What is Subcooling?
- Subcooling is the condition where the liquid refrigerant is colder than the minimum temperature (saturation temperature) required to keep it from boiling and, hence, change from the liquid to a gas phase.
- The amount of subcooling, at a given condition, is the difference between its saturation temperature and the actual liquid refrigerant temperature.
Why is Subcooling desirable?
- It increases the efficiency of the system since the amount of heat being removed per pound of refrigerant circulated is greater. In other words, you pump less refrigerant through the system to maintain the refrigerated temperature you want. This reduces the amount of time that the compressor must run to maintain the temperature. The amount of capacity boost which you get with each degree of subcooling varies with the refrigerant being used.
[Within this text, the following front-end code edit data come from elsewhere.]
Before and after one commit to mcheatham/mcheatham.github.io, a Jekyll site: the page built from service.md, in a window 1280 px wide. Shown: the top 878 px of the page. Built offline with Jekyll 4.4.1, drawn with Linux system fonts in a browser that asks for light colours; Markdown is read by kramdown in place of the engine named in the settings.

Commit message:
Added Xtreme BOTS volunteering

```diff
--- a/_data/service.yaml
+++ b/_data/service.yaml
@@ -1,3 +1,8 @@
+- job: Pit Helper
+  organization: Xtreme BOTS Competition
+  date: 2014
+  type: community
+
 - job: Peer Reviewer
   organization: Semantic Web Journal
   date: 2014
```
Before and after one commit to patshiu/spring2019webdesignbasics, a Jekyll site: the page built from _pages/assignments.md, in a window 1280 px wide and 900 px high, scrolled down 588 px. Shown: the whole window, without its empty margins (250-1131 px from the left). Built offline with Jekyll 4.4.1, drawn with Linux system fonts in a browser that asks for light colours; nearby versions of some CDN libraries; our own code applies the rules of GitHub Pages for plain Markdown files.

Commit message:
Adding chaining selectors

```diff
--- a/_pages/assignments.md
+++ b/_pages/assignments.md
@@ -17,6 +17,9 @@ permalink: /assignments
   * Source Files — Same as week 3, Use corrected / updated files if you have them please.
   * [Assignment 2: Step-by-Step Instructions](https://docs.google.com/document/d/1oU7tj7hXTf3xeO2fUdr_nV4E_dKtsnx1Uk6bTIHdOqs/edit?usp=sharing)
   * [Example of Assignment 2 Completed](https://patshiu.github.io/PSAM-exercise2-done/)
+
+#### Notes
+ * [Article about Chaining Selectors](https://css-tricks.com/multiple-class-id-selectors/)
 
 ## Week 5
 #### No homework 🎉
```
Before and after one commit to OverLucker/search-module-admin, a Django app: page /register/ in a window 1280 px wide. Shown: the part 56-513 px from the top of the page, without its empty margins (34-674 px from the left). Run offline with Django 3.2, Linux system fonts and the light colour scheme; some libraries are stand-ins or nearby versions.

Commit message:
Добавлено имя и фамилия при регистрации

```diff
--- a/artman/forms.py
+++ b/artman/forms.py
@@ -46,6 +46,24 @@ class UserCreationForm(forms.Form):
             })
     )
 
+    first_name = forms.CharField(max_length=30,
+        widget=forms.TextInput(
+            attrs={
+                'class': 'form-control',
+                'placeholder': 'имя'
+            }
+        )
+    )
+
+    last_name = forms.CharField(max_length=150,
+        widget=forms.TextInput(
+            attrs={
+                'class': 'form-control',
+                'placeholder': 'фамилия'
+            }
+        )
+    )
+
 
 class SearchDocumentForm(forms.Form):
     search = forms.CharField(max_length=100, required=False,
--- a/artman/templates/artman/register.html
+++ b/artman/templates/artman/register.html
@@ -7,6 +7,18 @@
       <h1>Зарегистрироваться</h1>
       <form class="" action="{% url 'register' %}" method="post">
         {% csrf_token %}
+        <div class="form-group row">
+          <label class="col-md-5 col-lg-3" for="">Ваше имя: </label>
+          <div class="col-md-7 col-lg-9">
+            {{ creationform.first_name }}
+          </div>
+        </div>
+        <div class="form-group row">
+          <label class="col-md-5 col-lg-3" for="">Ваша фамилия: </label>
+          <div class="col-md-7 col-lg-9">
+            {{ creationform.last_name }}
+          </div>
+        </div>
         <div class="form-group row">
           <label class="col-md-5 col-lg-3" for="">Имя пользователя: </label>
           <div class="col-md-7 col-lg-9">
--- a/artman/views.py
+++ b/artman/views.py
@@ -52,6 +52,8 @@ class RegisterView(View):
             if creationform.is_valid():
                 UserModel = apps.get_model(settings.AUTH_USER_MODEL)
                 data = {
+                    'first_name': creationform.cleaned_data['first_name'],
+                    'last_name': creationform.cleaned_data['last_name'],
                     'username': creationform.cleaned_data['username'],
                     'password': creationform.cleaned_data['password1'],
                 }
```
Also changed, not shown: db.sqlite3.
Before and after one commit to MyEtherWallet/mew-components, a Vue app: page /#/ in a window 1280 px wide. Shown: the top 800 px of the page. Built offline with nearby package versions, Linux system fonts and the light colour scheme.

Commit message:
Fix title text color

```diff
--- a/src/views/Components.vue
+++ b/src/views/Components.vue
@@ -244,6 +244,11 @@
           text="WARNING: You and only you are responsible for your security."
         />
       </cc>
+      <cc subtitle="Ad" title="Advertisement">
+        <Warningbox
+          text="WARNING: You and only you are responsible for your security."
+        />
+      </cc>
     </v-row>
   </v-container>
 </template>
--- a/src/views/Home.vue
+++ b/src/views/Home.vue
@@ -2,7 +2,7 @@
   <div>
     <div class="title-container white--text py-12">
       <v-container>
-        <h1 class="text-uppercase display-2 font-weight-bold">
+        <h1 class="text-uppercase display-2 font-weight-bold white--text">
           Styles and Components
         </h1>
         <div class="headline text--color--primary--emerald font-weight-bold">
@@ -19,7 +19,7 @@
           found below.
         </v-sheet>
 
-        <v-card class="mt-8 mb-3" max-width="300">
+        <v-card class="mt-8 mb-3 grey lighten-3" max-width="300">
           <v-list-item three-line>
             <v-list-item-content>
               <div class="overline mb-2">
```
- Subcooling is beneficial because it prevents the liquid refrigerant from changing to a gas before it gets to the evaporator. Pressure drops in the liquid piping and vertical risers can reduce the refrigerant pressure to the point where it will boil or flash in the liquid line. This change of phase causes the refrigerant to absorb heat before it reaches the evaporator. Inadequate subcooling prevents the expansion valve from properly metering liquid refrigerant into the evaporator, resulting in poor system performance.
TXV systems cannot be charged by superheat
Subcooling MUST be used !!!
How to Measure Subcooling
- Remove the cap on the liquid line access fitting. Attach the high pressure (red) gauge hose on the refrigeration gauge manifold. Purge the air from the hose by momentarily opening the high side gauge.
- Turn on the A.C. unit and allow to operate for 10 minutes. Record the high side pressure on the red gauge. This measurement is in psig or pounds per square inch gauge pressure.
- Place the digital temperature thermometer on the liquid line near the condensing unit. Put tubing insulation around the thermometer to more accurately measure the copper tubing temperature. Record this temperature.
- Using a pressure temperature chart, find the saturation temperature for the pressure you recorded in step 1. The difference between the measured temperature and the temperature from the pressure temperature chart is the subcooling. Adequate subcooling is needed to overcome any liquid line pressure drops. A.C. charging charts for TXV systems need subcooling readings to properly charge these units.
The Quick Guide to Measuring Subcooling
- Read high-side pressure while system is running. Measure temperature on liquid line close to unit. Cross-reference the temperature to a chart. Subtract the two numbers. Should be 8 to 10 degrees.